|ATI Radeon HD5670 HDMI Video Card|
|Reviews - Featured Reviews: Video Cards|
|Written by Bruce Normann|
|Thursday, 14 January 2010|
Page 8 of 16
3DMark Vantage Benchmark Results
3DMark Vantage is a computer benchmark by Futuremark (formerly named Mad Onion) to determine the DirectX 10 performance of 3D game performance with graphics cards. A 3DMark score is an overall measure of your system's 3D gaming capabilities, based on comprehensive real-time 3D graphics and processor tests. By comparing your score with those submitted by millions of other gamers you can see how your gaming rig performs, making it easier to choose the most effective upgrades or finding other ways to optimize your system.
There are two graphics tests in 3DMark Vantage: Jane Nash (Graphics Test 1) and New Calico (Graphics Test 2). The Jane Nash test scene represents a large indoor game scene with complex character rigs, physical GPU simulations, multiple dynamic lights, and complex surface lighting models. It uses several hierarchical rendering steps, including for water reflection and refraction, and physics simulation collision map rendering. The New Calico test scene represents a vast space scene with lots of moving but rigid objects and special content like a huge planet and a dense asteroid belt.
At Benchmark Reviews, we believe that synthetic benchmark tools are just as valuable as video games, but only so long as you're comparing apples to apples. Since the same test is applied in the same controlled method with each test run, 3DMark is a reliable tool for comparing graphic cards against one-another.
1680x1050 is rapidly becoming the new 1280x1024. More and more widescreen are being sold with new systems or as upgrades to existing ones.
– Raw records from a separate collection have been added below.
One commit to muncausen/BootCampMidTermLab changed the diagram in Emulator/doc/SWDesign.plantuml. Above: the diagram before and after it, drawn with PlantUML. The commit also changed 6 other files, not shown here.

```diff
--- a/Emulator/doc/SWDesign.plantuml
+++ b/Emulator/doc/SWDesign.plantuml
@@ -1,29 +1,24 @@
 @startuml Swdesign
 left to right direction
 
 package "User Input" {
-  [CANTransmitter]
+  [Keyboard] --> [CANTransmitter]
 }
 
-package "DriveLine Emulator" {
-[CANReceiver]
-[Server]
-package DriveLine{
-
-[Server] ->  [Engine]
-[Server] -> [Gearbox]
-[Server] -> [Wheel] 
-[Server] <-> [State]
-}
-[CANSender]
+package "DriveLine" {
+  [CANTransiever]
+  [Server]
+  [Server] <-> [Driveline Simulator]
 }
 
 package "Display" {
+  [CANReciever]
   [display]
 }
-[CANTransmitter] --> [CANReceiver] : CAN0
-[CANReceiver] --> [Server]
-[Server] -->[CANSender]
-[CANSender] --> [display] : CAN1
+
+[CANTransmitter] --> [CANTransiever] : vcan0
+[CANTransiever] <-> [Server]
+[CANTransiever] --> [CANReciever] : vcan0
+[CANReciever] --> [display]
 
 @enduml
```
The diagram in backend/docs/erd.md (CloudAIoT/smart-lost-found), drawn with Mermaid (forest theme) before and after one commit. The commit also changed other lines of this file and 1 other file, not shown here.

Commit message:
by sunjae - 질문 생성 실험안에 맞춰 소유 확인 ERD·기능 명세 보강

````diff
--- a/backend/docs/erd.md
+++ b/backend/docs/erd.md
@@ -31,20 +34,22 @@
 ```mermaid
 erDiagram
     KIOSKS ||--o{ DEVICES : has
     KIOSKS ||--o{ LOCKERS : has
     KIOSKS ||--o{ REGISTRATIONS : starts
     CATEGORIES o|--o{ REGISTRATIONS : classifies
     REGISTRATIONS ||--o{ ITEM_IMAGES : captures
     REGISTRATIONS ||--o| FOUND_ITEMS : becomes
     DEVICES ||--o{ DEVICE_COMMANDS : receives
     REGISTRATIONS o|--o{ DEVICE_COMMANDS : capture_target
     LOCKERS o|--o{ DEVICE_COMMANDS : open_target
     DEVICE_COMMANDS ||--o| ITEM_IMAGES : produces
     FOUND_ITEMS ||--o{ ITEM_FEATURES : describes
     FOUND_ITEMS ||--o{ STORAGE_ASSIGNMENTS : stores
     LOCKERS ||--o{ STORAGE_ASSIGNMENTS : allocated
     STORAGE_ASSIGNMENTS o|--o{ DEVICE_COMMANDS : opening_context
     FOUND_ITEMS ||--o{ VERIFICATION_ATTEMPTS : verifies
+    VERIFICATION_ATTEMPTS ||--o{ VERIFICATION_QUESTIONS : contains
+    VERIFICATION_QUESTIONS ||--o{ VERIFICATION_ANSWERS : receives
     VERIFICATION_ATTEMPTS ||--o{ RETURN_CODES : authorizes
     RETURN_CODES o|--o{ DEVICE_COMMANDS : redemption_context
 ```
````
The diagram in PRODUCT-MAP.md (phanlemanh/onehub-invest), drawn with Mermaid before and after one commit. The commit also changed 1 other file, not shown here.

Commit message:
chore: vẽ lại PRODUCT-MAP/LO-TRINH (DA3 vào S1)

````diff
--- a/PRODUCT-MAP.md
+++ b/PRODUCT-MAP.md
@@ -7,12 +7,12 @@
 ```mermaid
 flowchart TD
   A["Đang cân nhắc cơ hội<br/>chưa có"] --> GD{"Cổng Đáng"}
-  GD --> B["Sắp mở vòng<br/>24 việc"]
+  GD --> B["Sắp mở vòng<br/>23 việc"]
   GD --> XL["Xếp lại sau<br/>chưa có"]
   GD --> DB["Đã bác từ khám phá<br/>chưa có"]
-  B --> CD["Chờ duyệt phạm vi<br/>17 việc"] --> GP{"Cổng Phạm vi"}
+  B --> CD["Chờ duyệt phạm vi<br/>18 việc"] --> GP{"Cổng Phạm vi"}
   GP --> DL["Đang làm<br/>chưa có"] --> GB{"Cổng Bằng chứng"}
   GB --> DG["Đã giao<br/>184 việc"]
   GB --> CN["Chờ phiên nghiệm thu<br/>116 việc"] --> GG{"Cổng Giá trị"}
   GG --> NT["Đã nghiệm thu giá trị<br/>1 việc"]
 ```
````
Even in tough economic times, the tide cannot be turned back; screen resolution and size will continue to creep up. These two, relatively low, resolutions are the most appropriate for a review of mainstream hardware, and we'll also be using the following reduced settings for 3DMark Vantage: No Anti-Aliasing, 2x Anisotropic Filtering, all quality levels at Entry, and Post Processing Scale set at 1:2.
The first test ran pretty smoothly for most of the hardware, with the exception of the NVIDIA-based 8600GT. This low level of graphics performance is exactly why people need a low-cost upgrade solution. Once I installed the HD5670, I was back in the game, so to speak. 22 and 29 frames per second aren't exactly OMG performance, but at least games will be playable at reasonable screen resolutions. The newcomer's results are comparable to an HD4830, which was a respectable mainstream performer in the prior generation of ATI cards. From there, things only get better with increasing transistor count and corresponding increases in cost.
Test two is a little more challenging for most video cards, due to the large number of irregularly shaped asteroids that need to be rendered in New Calico. Once again, the HD5670 just barely gets in the gate, with FPS numbers in the teens at 1680x1050 resolution. Dropping down to 1280x1024 get you up to 20 FPS, but for some reason this scene gives the HD4830 a leg up to near-5750 standards. We need to look at actual gaming performance to verify these results, so let's take a look in the next section, at how these cards stack up in the traditional standard bearer for gaming benchmarks, Crysis.